We sought to determine the reliability of surgeon-specific postoperative complication rates after colectomy.Background:
Conventional measures of surgeon-specific performance fail to acknowledge variation attributed to statistical noise, risking unreliable assessment of quality.Methods:
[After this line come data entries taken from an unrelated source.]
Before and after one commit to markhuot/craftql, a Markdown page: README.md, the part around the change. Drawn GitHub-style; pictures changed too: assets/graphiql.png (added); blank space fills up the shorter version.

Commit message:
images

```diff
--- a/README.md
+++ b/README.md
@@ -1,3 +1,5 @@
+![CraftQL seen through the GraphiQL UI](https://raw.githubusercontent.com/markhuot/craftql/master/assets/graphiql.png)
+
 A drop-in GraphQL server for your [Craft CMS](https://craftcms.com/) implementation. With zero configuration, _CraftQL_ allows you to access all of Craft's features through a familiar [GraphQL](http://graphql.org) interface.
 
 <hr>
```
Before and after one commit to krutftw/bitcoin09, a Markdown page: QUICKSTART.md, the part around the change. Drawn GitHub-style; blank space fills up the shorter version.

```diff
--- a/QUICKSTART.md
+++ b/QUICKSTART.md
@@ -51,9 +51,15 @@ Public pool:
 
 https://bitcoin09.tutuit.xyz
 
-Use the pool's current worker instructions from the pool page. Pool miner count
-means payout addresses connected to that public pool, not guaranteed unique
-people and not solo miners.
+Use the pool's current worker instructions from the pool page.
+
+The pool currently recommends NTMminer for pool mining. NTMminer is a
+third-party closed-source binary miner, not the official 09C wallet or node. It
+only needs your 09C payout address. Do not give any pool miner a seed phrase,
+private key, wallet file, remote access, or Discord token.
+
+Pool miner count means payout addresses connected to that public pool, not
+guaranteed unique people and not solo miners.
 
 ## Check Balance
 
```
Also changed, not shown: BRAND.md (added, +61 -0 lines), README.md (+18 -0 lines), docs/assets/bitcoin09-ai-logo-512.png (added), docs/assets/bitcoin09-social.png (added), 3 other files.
We examined all patients who underwent segmental colectomy with anastomosis from 2008 through 2010 participating in the Michigan Surgical Quality Collaborative Colectomy Project. Surgeon-specific complication rates were risk-adjusted according to patient characteristics with multiple logistic regression. Hierarchical modeling techniques were used to determine the reliability of surgeon-specific risk-adjusted complication rates. We then adjusted these rates for reliability. To evaluate the extent to which surgeon-level variation was reduced, surgeons were placed into quartiles based on performance and complication rates were compared before and after reliability adjustment.Results:
A total of 5033 patients (n = 345 surgeons) undergoing partial colectomy reported a risk-adjusted complication rate of 24.5%. Approximately 86% of the variability of complication rates across surgeons was explained by measurement noise, whereas the remaining 14% represented true signal. Risk-adjusted complication rates varied from 0% to 55.1% across quartiles before adjusting for reliability. Reliability adjustment greatly diminished this variation, generating a 1.2-fold difference (21.4%–25.6%). A caseload of 168 colectomies across 3 years was required to achieve a reliability of more than 0.7, which is considered a proficient level. Only 1 surgeon surpassed this volume threshold.Conclusions:
The vast majority of surgeons do not perform enough colectomies to generate a reliable surgeon-specific complication rate. Risk-adjusted complication rates should be viewed with caution when evaluating surgeons with low operative volume, as statistical noise is a large determinant in estimating their surgeon-specific complication rates.